cover image Small Admissions

Small Admissions

Amy Poeppel. Atria/Bestler, $26 (352p) ISBN 978-1-5011-2252-1

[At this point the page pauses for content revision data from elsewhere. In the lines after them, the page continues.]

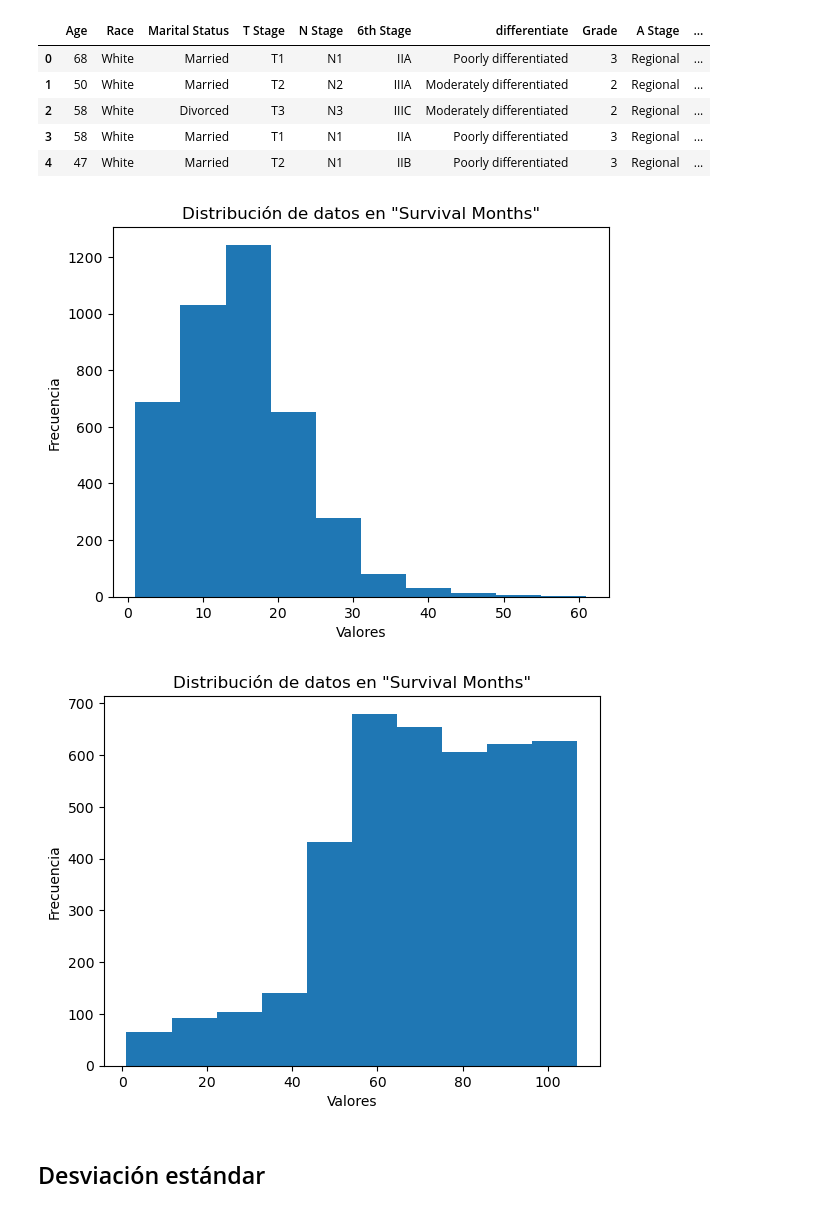
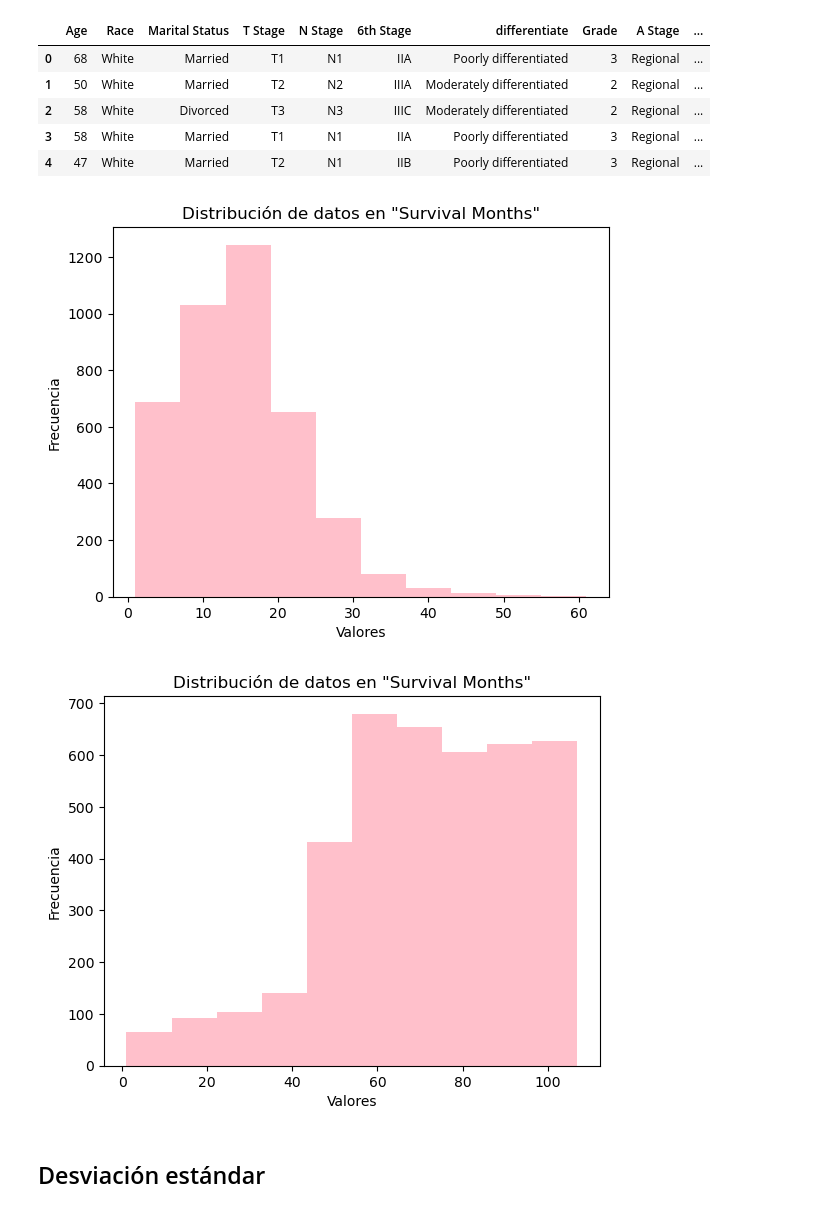
Before and after one commit to TheLudway/cancer-de-mama, a Jupyter notebook: Kaggle_Tomas.ipynb, the cells around one changed output. Cells and saved outputs as stored; diff of their text form; code cells hidden in the pictures.

Commit message:
Cambio de color gráficos por rosado

```diff
--- a/Kaggle_Tomas.ipynb
+++ b/Kaggle_Tomas.ipynb
@@ -81,21 +92,21 @@ df.head()
 | 3 | 58 | White | Married | T1 | N1 | IIA | Poorly differentiated | 3 | Regional | ... |
 | 4 | 47 | White | Married | T2 | N1 | IIB | Poorly differentiated | 3 | Regional | ... |
 # %%
-df['Regional Node Examined'].plot.hist(bins=10)
+df['Regional Node Examined'].plot.hist(bins=10, color="#FFC0CB")
 plt.xlabel('Valores')
 plt.ylabel('Frecuencia')
 plt.title('Distribución de datos en "Survival Months"')
 plt.show()
 # %% [output]
-[figure, old version]
+[figure, new version]
 # %%
-df['Survival Months'].plot.hist(bins=10)
+df['Survival Months'].plot.hist(bins=10, color="#FFC0CB")
 plt.xlabel('Valores')
 plt.ylabel('Frecuencia')
 plt.title('Distribución de datos en "Survival Months"')
 plt.show()
 # %% [output]
-[figure, old version]
+[figure, new version]
 # %% [markdown]
 ## Desviación estándar
 # %%
```
Also changed, not shown: parts of 7 cells of this notebook.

The focus in Poeppel’s quick-witted debut novel is on elite private school admissions. Kate Pearson is a sharp yet aimless young woman a couple of years out of Wellesley, struggling to recover from a disastrous breakup. Her helicopter sister, Angela, gets her a job interview, which is a comical nightmare for Kate and her prospective boss. Surprisingly—to both of them—he hires her to be in charge of admissions at Manhattan’s prestigious Hudson Day School. Poeppel’s novel follows Kate’s journey from hot mess to self-actualizing grown-up, while detailing the campaigns for admission of a small group of students and their families. Some rise to the challenge, but one fails miserably. The novel is also about friendship and family, and the author gently satirizes hippie academics through Kate’s parents, whose nontraditional take on child rearing contributed in no small part to Angela’s tightly wound demeanor. Rounding out the cast are Kate’s two best friends: Chloe, who goes to extreme, humorous lengths to find Kate a boyfriend, and Vicki, who tries to manipulate the situation to her advantage. With so many strong personalities and disparate threads, Kate and her story might easily have gotten lost, but the author, like a circus ringmaster, points attention here and there, always bringing it back to the center. An excellent debut. (Dec.)